Lately I’ve been reading The Economist, one of the world’s premier magazines. I don’t particularly like it, but it seems to be the magazine of choice for policy wonks, so I knew I needed to become acquainted with it. I appreciate their obscure articles on far-flung places around the globe. However, I think they shamelessly editorialize and hide behind cute monikers such as "Lexington" (American affairs), "Charlemagne" (European affairs), and "Bagehot" (British affairs). Apparently the writers and editors want the full weight of The Economist’s reputation behind its editorializing rather than letting one writer put their own name on the line when they skewer someone like new British Prime Minister Gordon Brown. The Economist has strong opinions, and it lets its readers know it.

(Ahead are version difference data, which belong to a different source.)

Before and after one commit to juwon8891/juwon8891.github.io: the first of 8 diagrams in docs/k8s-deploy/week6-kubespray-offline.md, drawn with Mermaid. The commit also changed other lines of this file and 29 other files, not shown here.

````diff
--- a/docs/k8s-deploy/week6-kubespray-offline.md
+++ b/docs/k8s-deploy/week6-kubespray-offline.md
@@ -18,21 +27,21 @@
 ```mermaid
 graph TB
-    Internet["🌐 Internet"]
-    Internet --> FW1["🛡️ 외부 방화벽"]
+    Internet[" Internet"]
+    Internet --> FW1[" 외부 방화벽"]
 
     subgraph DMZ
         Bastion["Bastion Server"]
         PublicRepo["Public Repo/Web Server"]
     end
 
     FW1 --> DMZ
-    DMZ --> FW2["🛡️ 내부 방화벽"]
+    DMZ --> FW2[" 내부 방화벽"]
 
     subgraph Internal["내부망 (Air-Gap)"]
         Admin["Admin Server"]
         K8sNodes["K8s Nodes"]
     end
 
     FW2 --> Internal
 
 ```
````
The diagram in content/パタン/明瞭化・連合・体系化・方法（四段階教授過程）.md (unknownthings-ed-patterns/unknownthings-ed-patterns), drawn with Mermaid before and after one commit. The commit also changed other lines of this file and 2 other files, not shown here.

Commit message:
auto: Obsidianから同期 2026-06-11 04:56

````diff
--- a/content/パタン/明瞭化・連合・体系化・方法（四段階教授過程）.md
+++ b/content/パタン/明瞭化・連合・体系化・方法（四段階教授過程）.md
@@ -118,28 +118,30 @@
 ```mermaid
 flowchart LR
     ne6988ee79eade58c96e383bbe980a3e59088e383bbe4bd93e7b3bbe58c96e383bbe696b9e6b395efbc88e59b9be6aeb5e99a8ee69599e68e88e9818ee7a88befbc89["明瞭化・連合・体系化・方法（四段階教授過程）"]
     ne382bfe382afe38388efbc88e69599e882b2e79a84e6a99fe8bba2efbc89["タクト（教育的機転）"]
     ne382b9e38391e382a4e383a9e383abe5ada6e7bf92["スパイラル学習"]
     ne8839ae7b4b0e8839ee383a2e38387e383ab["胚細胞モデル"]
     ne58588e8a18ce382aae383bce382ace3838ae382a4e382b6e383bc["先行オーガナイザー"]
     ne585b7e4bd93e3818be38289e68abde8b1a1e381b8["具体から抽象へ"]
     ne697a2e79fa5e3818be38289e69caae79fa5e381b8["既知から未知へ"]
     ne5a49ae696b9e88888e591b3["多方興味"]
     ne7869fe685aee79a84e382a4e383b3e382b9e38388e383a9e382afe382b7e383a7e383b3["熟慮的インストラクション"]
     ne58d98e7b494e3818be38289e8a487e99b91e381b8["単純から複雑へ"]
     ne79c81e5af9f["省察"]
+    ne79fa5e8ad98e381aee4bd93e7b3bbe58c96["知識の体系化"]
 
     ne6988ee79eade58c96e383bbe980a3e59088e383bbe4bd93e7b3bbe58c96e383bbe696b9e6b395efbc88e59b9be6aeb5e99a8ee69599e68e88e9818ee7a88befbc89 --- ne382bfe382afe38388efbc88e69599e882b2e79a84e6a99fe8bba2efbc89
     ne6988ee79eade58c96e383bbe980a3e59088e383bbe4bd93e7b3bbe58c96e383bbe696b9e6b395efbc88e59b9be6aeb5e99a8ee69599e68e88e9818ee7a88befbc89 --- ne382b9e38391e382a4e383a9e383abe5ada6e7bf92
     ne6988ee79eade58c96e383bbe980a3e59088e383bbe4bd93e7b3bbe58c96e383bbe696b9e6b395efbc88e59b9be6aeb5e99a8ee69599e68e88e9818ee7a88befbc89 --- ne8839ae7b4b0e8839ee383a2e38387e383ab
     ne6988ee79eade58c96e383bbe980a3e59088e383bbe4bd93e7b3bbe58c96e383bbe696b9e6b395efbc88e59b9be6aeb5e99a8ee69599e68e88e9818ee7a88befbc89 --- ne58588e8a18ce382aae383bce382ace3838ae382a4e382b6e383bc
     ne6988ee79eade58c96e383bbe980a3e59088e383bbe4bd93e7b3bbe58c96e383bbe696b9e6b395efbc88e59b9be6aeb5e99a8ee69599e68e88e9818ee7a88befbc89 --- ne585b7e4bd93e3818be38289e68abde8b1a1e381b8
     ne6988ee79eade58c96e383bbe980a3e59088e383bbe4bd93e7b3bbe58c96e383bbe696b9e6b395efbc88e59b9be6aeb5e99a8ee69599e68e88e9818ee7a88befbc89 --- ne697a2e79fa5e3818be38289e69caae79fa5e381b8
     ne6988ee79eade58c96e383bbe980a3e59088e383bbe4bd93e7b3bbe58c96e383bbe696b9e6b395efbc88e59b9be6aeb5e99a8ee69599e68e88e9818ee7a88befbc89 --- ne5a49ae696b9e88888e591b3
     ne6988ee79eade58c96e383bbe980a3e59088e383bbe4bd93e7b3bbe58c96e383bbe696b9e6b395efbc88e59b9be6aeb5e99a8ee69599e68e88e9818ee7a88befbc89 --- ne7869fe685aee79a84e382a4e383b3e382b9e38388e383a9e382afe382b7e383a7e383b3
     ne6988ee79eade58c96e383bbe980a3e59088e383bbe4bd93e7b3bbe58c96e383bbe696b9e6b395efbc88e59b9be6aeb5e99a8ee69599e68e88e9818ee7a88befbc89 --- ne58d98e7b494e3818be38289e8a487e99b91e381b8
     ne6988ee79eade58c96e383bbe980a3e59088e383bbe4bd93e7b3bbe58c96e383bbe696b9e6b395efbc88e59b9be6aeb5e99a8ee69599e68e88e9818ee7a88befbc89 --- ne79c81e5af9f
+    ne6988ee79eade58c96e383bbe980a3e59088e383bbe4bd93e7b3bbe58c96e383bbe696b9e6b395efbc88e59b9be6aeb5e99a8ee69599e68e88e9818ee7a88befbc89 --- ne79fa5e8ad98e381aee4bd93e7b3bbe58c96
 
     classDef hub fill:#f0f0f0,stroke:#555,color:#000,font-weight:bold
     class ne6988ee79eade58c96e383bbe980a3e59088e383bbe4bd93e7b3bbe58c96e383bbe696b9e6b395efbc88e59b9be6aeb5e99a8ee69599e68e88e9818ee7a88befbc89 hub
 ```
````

One standard belief of the magazine is that the democratic process trumps democratic institutions. That is, if a dictator is legitimately elected and then proceeds to rig up the political system to suit his own purposes, that is more palatable than prohibiting said autocrat from running for office and subduing democratic institutions. Preserving democracy in and of itself is more important than upholding democratic institutions. Do you agree with this contention? Is it preferable that democratically-elected Venezuelan President be allowed to asset control over Venezuelan public institutions, including the legislative and judicial branches, and the bureaucracy, strategic industries, and the press? Or is it preferable that the Thai military leadership stepped in to forcibly remove the previous, duly-elected prime minister under the pretense, true or otherwise, of preserving democracy? While neither is desirable, which would you prefer? The Economist would choose the former. I’m not sure I buy it.